- **EXERCISE DIRECTIONS**
Answer with a single number: the count of lines below that hold "scss".

———

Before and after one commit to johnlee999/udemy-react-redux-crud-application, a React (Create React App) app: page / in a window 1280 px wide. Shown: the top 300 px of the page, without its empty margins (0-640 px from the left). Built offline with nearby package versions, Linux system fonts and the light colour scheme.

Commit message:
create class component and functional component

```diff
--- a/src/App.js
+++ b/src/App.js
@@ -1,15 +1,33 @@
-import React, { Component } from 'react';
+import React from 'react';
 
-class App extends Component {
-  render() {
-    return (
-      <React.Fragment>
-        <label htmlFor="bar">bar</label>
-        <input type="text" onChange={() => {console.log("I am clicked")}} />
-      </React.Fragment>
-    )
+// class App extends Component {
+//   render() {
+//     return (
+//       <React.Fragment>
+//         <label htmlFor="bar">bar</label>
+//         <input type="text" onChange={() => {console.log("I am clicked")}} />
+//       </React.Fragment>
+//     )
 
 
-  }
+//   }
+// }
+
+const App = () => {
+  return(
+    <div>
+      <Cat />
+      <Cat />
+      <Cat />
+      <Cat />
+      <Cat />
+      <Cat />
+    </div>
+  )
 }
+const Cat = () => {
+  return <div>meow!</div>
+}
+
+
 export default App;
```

———

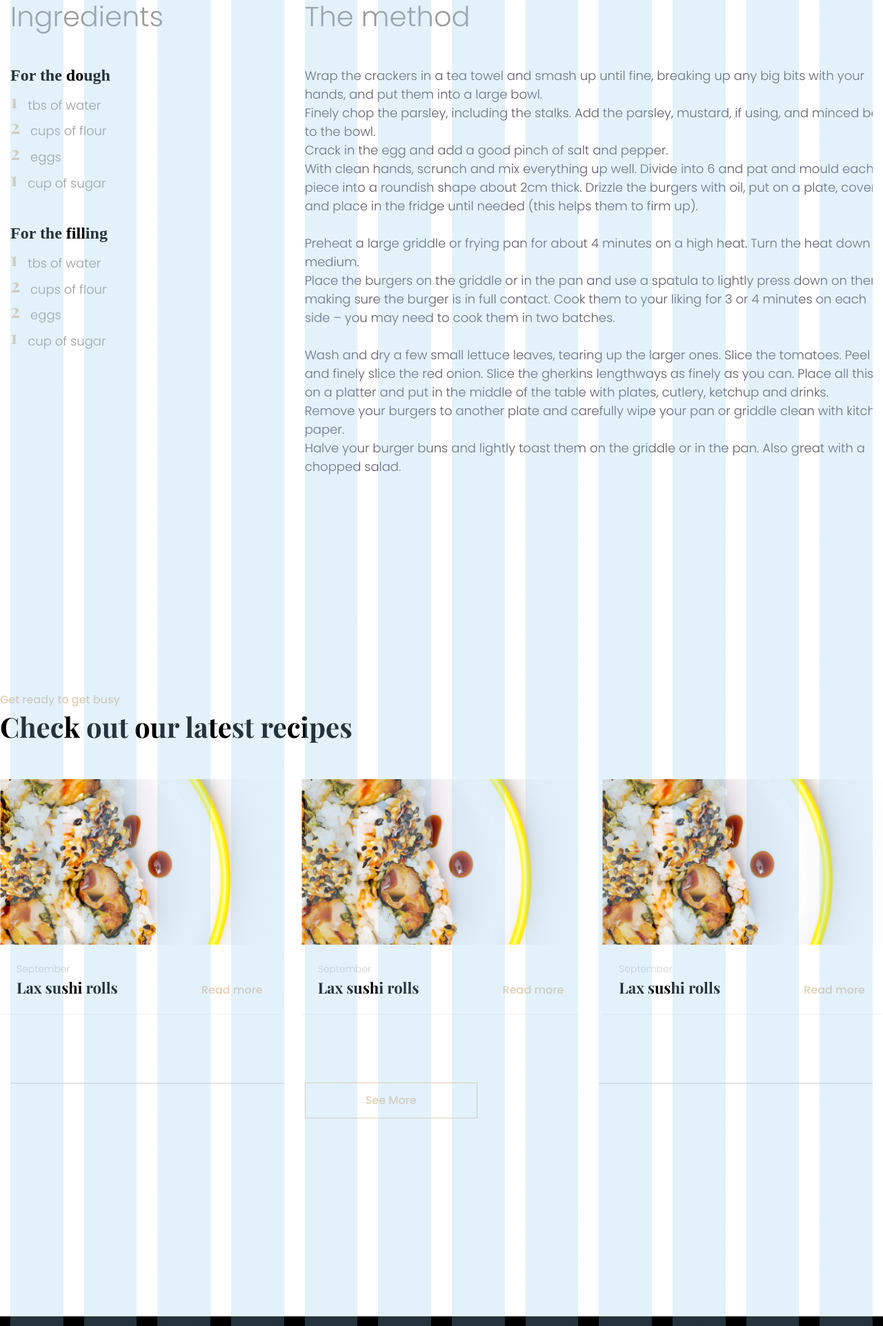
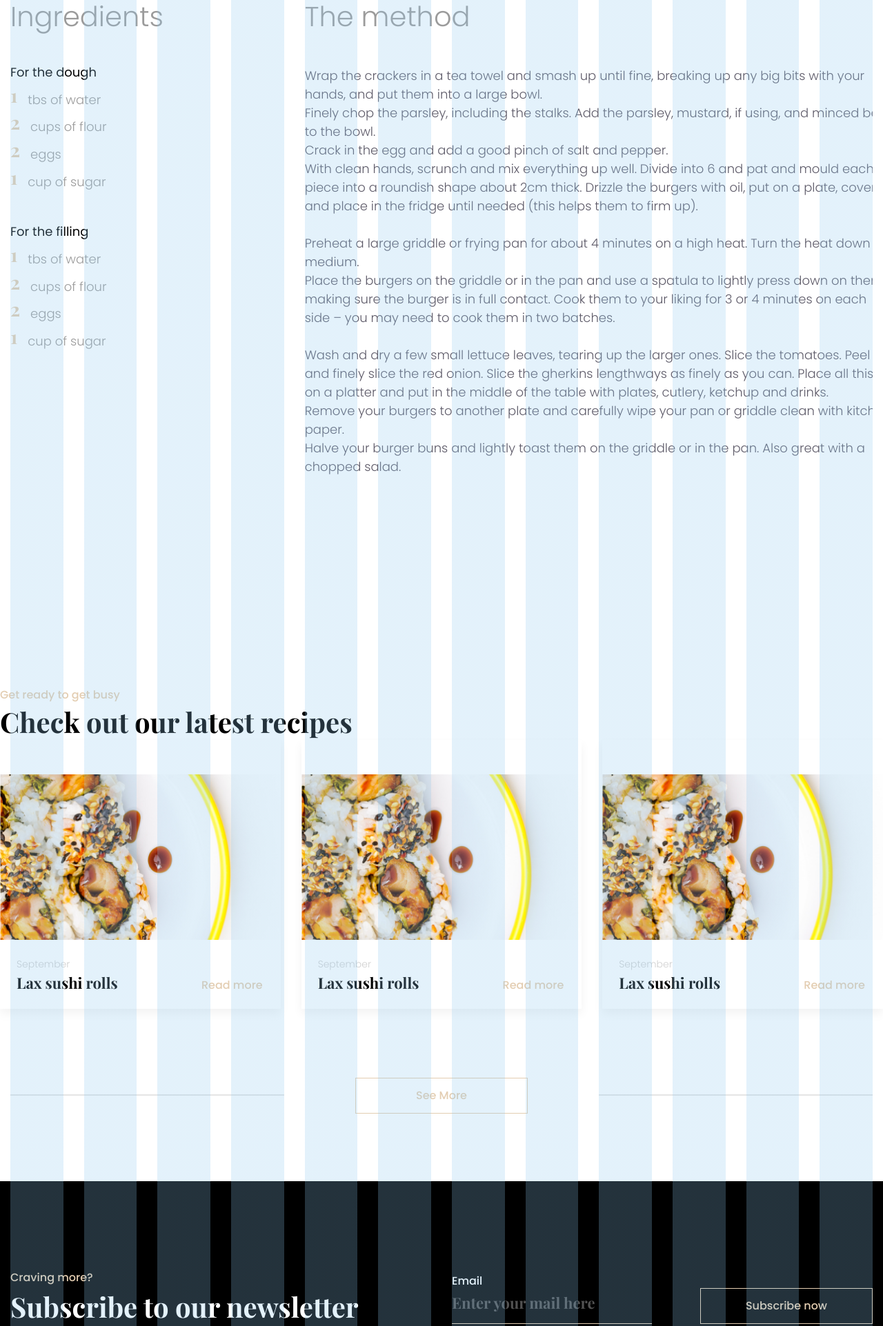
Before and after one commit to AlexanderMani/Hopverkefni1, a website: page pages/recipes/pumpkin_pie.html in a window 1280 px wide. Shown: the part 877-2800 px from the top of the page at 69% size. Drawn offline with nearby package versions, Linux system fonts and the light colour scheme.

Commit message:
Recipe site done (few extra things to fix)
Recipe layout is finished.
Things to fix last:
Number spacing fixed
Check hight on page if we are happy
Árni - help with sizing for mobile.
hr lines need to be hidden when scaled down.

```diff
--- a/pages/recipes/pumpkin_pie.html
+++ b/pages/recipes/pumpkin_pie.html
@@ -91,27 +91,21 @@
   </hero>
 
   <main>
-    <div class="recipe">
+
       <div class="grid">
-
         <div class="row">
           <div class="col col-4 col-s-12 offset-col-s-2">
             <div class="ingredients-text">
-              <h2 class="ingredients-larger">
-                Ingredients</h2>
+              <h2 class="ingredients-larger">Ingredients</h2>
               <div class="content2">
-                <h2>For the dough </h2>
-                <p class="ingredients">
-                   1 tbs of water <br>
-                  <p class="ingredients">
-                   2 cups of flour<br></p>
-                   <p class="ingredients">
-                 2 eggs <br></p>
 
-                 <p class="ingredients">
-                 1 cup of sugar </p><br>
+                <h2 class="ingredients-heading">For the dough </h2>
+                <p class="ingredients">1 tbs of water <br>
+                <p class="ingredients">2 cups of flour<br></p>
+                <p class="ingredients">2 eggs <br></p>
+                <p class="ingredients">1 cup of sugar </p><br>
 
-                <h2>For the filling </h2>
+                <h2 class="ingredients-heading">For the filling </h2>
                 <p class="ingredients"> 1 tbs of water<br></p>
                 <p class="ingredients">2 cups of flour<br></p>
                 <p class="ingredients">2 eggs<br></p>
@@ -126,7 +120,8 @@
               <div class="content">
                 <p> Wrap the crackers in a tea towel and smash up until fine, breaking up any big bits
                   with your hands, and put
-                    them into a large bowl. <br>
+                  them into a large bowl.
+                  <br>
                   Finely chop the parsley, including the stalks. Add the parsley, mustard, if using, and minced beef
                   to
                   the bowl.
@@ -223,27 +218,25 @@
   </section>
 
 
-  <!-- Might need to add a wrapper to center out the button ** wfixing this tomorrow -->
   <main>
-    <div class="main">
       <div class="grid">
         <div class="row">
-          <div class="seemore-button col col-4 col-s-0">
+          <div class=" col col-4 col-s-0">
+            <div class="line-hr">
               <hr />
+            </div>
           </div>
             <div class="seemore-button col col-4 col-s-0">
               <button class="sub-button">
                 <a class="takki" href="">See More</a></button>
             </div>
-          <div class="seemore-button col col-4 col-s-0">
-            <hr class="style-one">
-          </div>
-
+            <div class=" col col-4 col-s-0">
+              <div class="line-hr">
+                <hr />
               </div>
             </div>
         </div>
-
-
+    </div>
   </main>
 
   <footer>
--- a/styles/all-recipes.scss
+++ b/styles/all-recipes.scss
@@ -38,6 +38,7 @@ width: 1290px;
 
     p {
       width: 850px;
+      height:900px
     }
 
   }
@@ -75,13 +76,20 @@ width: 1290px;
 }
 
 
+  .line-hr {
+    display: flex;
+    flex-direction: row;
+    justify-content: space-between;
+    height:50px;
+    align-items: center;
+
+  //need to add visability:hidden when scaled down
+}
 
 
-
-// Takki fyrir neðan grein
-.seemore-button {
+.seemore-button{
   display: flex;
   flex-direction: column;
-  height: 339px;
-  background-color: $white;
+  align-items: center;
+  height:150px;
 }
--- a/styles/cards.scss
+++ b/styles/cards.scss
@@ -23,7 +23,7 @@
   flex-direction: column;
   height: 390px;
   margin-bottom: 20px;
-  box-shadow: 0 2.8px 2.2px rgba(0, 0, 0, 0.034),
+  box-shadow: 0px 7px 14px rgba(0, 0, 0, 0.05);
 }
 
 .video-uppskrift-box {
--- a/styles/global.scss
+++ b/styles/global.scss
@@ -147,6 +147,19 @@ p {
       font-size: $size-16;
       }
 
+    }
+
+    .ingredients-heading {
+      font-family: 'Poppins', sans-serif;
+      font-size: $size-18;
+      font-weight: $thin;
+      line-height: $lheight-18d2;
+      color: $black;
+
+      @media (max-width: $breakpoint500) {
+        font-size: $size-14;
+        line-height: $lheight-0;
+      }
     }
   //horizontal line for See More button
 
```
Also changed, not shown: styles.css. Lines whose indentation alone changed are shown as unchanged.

———

- **TASK ANSWER**
6